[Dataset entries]
======
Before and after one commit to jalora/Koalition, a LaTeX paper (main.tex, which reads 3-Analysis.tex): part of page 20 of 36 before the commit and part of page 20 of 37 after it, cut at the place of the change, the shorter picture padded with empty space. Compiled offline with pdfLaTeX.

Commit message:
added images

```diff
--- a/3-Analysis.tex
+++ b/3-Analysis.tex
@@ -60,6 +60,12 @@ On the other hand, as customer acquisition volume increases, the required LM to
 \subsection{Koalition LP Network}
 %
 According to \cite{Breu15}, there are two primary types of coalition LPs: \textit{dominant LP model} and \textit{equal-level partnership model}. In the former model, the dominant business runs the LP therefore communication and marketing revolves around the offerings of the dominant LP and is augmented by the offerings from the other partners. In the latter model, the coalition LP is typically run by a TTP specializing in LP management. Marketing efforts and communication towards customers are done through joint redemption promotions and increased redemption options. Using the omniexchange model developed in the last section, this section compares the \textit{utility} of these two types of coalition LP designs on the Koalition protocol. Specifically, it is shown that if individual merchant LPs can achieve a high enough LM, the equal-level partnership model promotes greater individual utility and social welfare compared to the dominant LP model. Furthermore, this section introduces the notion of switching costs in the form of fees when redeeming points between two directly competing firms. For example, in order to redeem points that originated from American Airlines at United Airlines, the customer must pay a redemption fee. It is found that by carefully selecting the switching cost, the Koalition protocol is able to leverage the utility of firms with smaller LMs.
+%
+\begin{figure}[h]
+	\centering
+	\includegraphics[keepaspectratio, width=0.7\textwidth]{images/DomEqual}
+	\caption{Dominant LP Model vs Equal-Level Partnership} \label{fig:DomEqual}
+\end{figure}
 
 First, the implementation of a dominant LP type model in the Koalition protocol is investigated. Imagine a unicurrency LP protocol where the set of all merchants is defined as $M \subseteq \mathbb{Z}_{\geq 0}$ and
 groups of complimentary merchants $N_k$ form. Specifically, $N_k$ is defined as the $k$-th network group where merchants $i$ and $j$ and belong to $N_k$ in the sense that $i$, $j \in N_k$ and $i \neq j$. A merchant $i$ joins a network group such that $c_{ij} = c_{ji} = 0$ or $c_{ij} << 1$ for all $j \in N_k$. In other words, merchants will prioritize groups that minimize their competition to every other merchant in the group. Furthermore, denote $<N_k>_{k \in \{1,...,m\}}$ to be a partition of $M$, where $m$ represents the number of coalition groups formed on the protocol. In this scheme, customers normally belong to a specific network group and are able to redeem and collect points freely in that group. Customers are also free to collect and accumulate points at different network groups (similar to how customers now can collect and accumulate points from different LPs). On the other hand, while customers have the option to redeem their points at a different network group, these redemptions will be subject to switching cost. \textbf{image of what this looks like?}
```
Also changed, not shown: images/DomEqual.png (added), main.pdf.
======
Your goal:
Whichever lines of the data include the word "images", pull them out.

Answer to this task:
added images
+	\includegraphics[keepaspectratio, width=0.7\textwidth]{images/DomEqual}
Also changed, not shown: images/DomEqual.png (added), main.pdf.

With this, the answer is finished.